**What you should do**
Scan the entries below and return each line that contains "hidden".

**Information supplied**

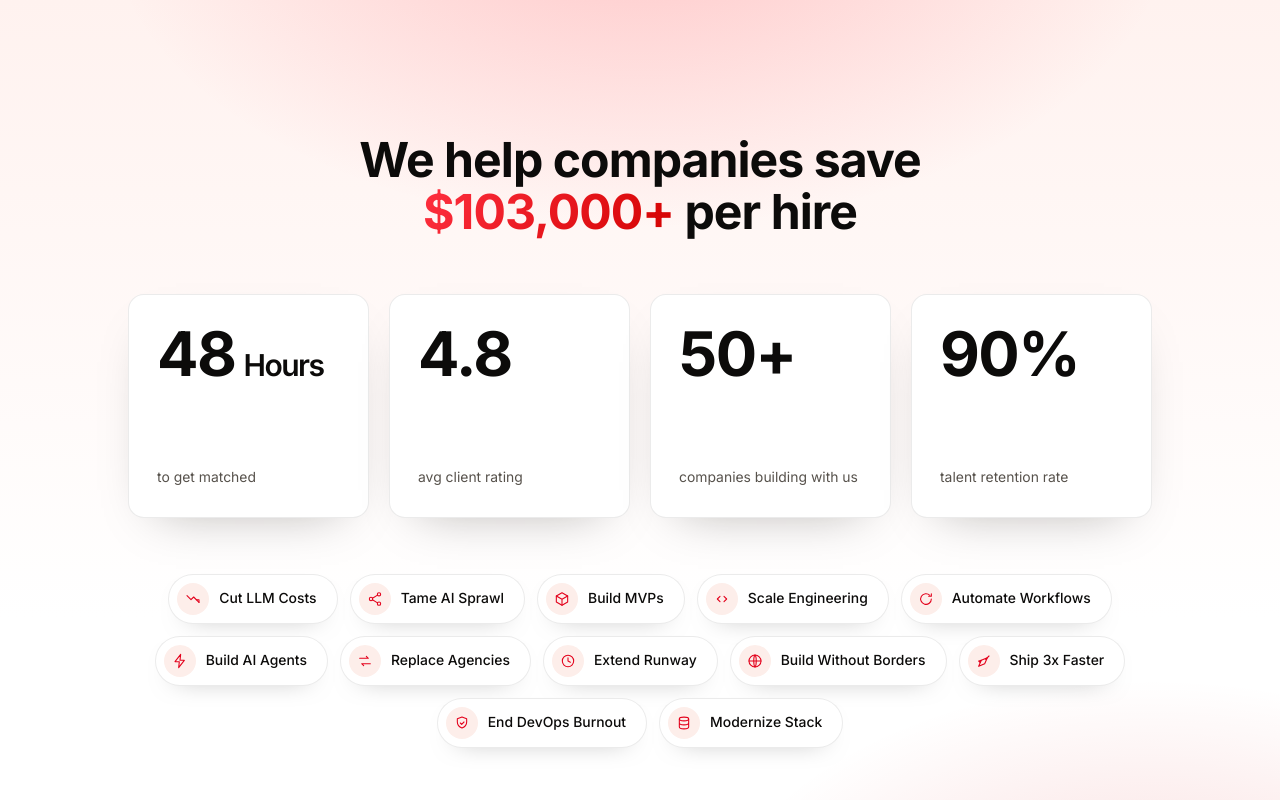
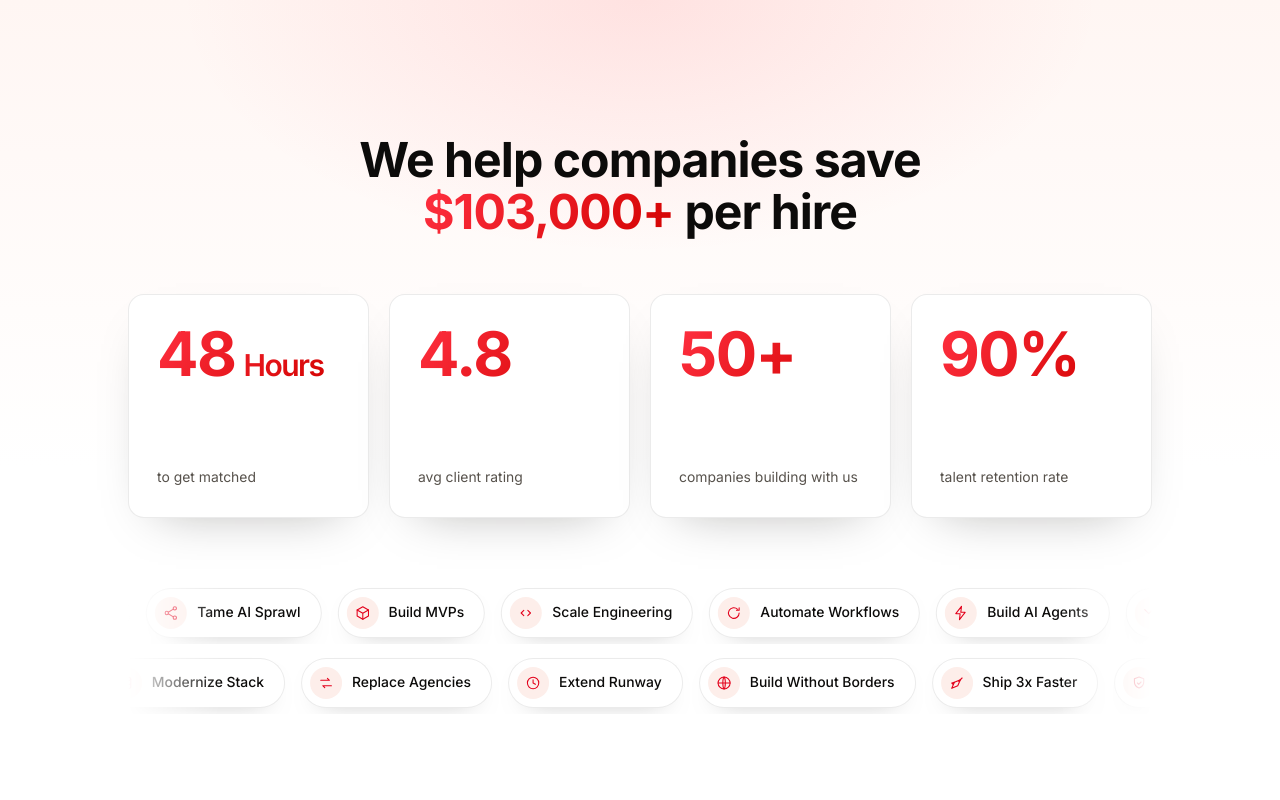
Before and after one commit to TaforaTech/remote-talentz, a Next.js app: page / in a window 1280 px wide. Shown: the part 1640-2440 px from the top of the page. Built offline with nearby package versions, Linux system fonts and the light colour scheme.

Commit message:
feat: update the animation

```diff
--- a/src/app/globals.css
+++ b/src/app/globals.css
@@ -380,6 +380,34 @@ body {
   animation-play-state: paused;
 }
 
+/* Edge-faded marquee row (auto-scrolling pill strips). The track holds two
+   identical copies; translating -50% loops seamlessly. */
+.marquee {
+  -webkit-mask-image: linear-gradient(
+    90deg,
+    transparent,
+    #000 9%,
+    #000 91%,
+    transparent
+  );
+  mask-image: linear-gradient(
+    90deg,
+    transparent,
+    #000 9%,
+    #000 91%,
+    transparent
+  );
+}
+.marquee-track {
+  animation: rt-ticker var(--marquee-dur, 42s) linear infinite;
+}
+.marquee-reverse {
+  animation-direction: reverse;
+}
+.marquee:hover .marquee-track {
+  animation-play-state: paused;
+}
+
 /* Scroll reveal (driven by Reveal component) */
 .reveal {
   opacity: 0;
@@ -556,6 +584,7 @@ body {
     scroll-behavior: auto;
   }
   .ticker-track,
+  .marquee-track,
   .flow-line,
   .step-card,
   .step-node,
--- a/src/app/page.tsx
+++ b/src/app/page.tsx
@@ -1,4 +1,5 @@
 import Hero from "@/components/Hero";
+import Proof from "@/components/Proof";
 import Stats from "@/components/Stats";
 import Clients from "@/components/Clients";
 import Roles from "@/components/Roles";
@@ -12,7 +13,8 @@ export default function Home() {
     <>
       <Hero />
       <Clients />
-      <Stats />
+      <Proof />
+      {/* <Stats /> */}
       <Roles />
       <HowWeWork />
       <PricingBand />
--- /dev/null
+++ b/src/components/CountUp.tsx
@@ -0,0 +1,69 @@
+"use client";
+
+import { useEffect, useRef, useState } from "react";
+
+/* Counts from 0 → `end` once the element scrolls into view.
+   Respects prefers-reduced-motion (snaps straight to the final value). */
+export default function CountUp({
+  end,
+  decimals = 0,
+  prefix = "",
+  suffix = "",
+  duration = 1600,
+}: {
+  end: number;
+  decimals?: number;
+  prefix?: string;
+  suffix?: string;
+  duration?: number;
+}) {
+  const [value, setValue] = useState(0);
+  const ref = useRef<HTMLSpanElement>(null);
+  const done = useRef(false);
+
+  useEffect(() => {
+    const el = ref.current;
+    if (!el) return;
+
+    const reduce = window.matchMedia("(prefers-reduced-motion: reduce)").matches;
+    if (reduce) {
+      setValue(end);
+      return;
+    }
+
+    const io = new IntersectionObserver(
+      (entries) => {
+        for (const entry of entries) {
+          if (!entry.isIntersecting || done.current) continue;
+          done.current = true;
+          const start = performance.now();
+          const step = (now: number) => {
+            const p = Math.min(1, (now - start) / duration);
+            const eased = 1 - Math.pow(1 - p, 3); // easeOutCubic
+            setValue(end * eased);
+            if (p < 1) requestAnimationFrame(step);
+            else setValue(end);
+          };
+          requestAnimationFrame(step);
+          io.unobserve(entry.target);
+        }
+      },
+      { threshold: 0.4 }
+    );
+    io.observe(el);
+    return () => io.disconnect();
+  }, [end, duration]);
+
+  const text = value.toLocaleString("en-US", {
+    minimumFractionDigits: decimals,
+    maximumFractionDigits: decimals,
+  });
+
+  return (
+    <span ref={ref}>
+      {prefix}
+      {text}
+      {suffix}
+    </span>
+  );
+}
--- /dev/null
+++ b/src/components/Proof.tsx
@@ -0,0 +1,217 @@
+import type { ReactNode } from "react";
+import Reveal from "./Reveal";
+import CountUp from "./CountUp";
+
+const STATS = [
+  { end: 48, suffix: "", unit: "Hours", label: "to get matched" },
+  { end: 4.8, decimals: 1, suffix: "", unit: "", label: "avg client rating" },
+  { end: 50, suffix: "+", unit: "", label: "companies building with us" },
+  { end: 90, suffix: "%", unit: "", label: "talent retention rate" },
+];
+
+const iconAttrs = {
+  fill: "none",
+  stroke: "currentColor",
+  strokeWidth: 1.6,
+  strokeLinecap: "round" as const,
+  strokeLinejoin: "round" as const,
+  viewBox: "0 0 24 24",
+};
+
+const PILLS: { label: string; icon: ReactNode }[] = [
+  {
+    label: "Cut LLM Costs",
+    icon: (
+      <svg {...iconAttrs}>
+        <path d="M3 7l6 6 4-4 8 8" />
+        <path d="M21 17v-4h-4" />
+      </svg>
+    ),
+  },
+  {
+    label: "Tame AI Sprawl",
+    icon: (
+      <svg {...iconAttrs}>
+        <circle cx="18" cy="5" r="2.5" />
+        <circle cx="6" cy="12" r="2.5" />
+        <circle cx="18" cy="19" r="2.5" />
+        <path d="M8.2 10.8l7.6-4.6M8.2 13.2l7.6 4.6" />
+      </svg>
+    ),
+  },
+  {
+    label: "Build MVPs",
+    icon: (
+      <svg {...iconAttrs}>
+        <path d="M12 2.5l8.5 4.9v9.2L12 21.5l-8.5-4.9V7.4z" />
+        <path d="M3.5 7.4L12 12.3l8.5-4.9M12 12.3v9.2" />
+      </svg>
+    ),
+  },
+  {
+    label: "Scale Engineering",
+    icon: (
+      <svg {...iconAttrs}>
+        <path d="M9 8l-4 4 4 4M15 8l4 4-4 4" />
+      </svg>
+    ),
+  },
+  {
+    label: "Automate Workflows",
+    icon: (
+      <svg {...iconAttrs}>
+        <path d="M20 12a8 8 0 1 1-2.3-5.6" />
+        <path d="M20 4v4h-4" />
+      </svg>
+    ),
+  },
+  {
+    label: "Build AI Agents",
+    icon: (
+      <svg {...iconAttrs}>
+        <path d="M13 2L4.5 13H11l-1 9 8.5-11H12z" />
+      </svg>
+    ),
+  },
+  {
+    label: "Replace Agencies",
+    icon: (
+      <svg {...iconAttrs}>
+        <path d="M4 8h13l-3-3M20 16H7l3 3" />
+      </svg>
+    ),
+  },
+  {
+    label: "Extend Runway",
+    icon: (
+      <svg {...iconAttrs}>
+        <circle cx="12" cy="12" r="8.5" />
+        <path d="M12 7v5l3.5 2" />
+      </svg>
+    ),
+  },
+  {
+    label: "Build Without Borders",
+    icon: (
+      <svg {...iconAttrs}>
+        <circle cx="12" cy="12" r="9" />
+        <path d="M3 12h18M12 3c2.5 2.5 2.5 15 0 18M12 3c-2.5 2.5-2.5 15 0 18" />
+      </svg>
+    ),
+  },
+  {
+    label: "Ship 3x Faster",
+    icon: (
+      <svg {...iconAttrs}>
+        <path d="M4 20l4-9 9-4-4 9z" />
+        <path d="M14.5 9.5l5-5M8 11l-4 1 2 2 1-3z" />
+      </svg>
+    ),
+  },
+  {
+    label: "End DevOps Burnout",
+    icon: (
+      <svg {...iconAttrs}>
+        <path d="M12 3l7 2.5v5c0 4.5-3 7.5-7 9-4-1.5-7-4.5-7-9v-5z" />
+        <path d="M9.5 12l2 2 3.5-3.5" />
+      </svg>
+    ),
+  },
+  {
+    label: "Modernize Stack",
+    icon: (
+      <svg {...iconAttrs}>
+        <ellipse cx="12" cy="6" rx="7" ry="2.8" />
+        <path d="M5 6v12c0 1.5 3.1 2.8 7 2.8s7-1.3 7-2.8V6M5 12c0 1.5 3.1 2.8 7 2.8s7-1.3 7-2.8" />
+      </svg>
+    ),
+  },
+];
+
+function Pill({ label, icon }: { label: string; icon: ReactNode }) {
+  return (
+    <span className="group mx-2 inline-flex shrink-0 items-center gap-2.5 rounded-full border border-line-soft bg-paper-raised py-2 pl-2 pr-5 text-sm font-medium text-ink shadow-[0_10px_26px_-20px_rgba(12,11,10,0.5)] transition-colors duration-200 hover:border-red/40 hover:text-red">
+      <span className="grid size-8 place-items-center rounded-full bg-red-tint text-red transition-colors duration-200 group-hover:bg-red group-hover:text-white [&_svg]:size-4">
+        {icon}
+      </span>
+      {label}
+    </span>
+  );
+}
+
+function MarqueeRow({
+  items,
+  reverse = false,
+  duration = "42s",
+}: {
+  items: typeof PILLS;
+  reverse?: boolean;
+  duration?: string;
+}) {
+  return (
+    <div className="marquee overflow-hidden py-1.5">
+      <div
+        className={`marquee-track flex w-max ${reverse ? "marquee-reverse" : ""}`}
+        style={{ "--marquee-dur": duration } as React.CSSProperties}
+      >
+        {/* two identical copies → seamless -50% loop */}
+        {[0, 1].map((copy) => (
+          <div key={copy} className="flex shrink-0" aria-hidden={copy === 1}>
+            {items.map((p) => (
+              <Pill key={`${copy}-${p.label}`} label={p.label} icon={p.icon} />
+            ))}
+          </div>
+        ))}
+      </div>
+    </div>
+  );
+}
+
+export default function Proof() {
+  const half = Math.ceil(PILLS.length / 2);
+  const rowA = PILLS.slice(0, half);
+  const rowB = PILLS.slice(half);
+
+  return (
+    <section
+      className="relative overflow-hidden py-section"
+      style={{
+        background:
+          "radial-gradient(60% 50% at 50% 0%, rgba(255, 48, 64, 0.1), transparent 60%)," +
+          "linear-gradient(180deg, #fff6f3 0%, var(--rt-paper) 55%)",
+      }}
+    >
+      <div className="container-rt">
+        <Reveal className="text-center">
+          <h2 className="mx-auto max-w-3xl font-display text-3xl font-bold tracking-[-0.02em] text-ink sm:text-4xl">
+            We help companies save{" "}
+            <span className="text-grad-red">$103,000+</span> per hire
+          </h2>
+        </Reveal>
+
+        <div className="mt-14 grid grid-cols-1 gap-5 sm:grid-cols-2 lg:grid-cols-4">
+          {STATS.map((s, i) => (
+            <Reveal key={s.label} delay={i * 90}>
+              <div className="flex h-full min-h-[14rem] flex-col justify-between rounded-2xl border border-line-soft bg-paper-raised p-7 shadow-[0_20px_50px_-30px_rgba(12,11,10,0.35)] transition-[transform,box-shadow] duration-300 hover:-translate-y-1 hover:shadow-[0_30px_60px_-28px_rgba(227,0,27,0.28)]">
+                <p className="font-display text-5xl font-bold leading-none tracking-tight text-grad-red">
+                  <CountUp end={s.end} decimals={s.decimals ?? 0} suffix={s.suffix} />
+                  {s.unit && (
+                    <span className="ml-2 align-baseline text-2xl font-semibold">
+                      {s.unit}
+                    </span>
+                  )}
+                </p>
+                <p className="text-sm text-ink-soft">{s.label}</p>
+              </div>
+            </Reveal>
+          ))}
+        </div>
+
+        <Reveal delay={120} className="mt-16 space-y-2">
+          <MarqueeRow items={rowA} duration="46s" />
+          <MarqueeRow items={rowB} reverse duration="52s" />
+        </Reveal>
+      </div>
+    </section>
+  );
+}
```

**Exercise output**
+    <div className="marquee overflow-hidden py-1.5">
+          <div key={copy} className="flex shrink-0" aria-hidden={copy === 1}>
+      className="relative overflow-hidden py-section"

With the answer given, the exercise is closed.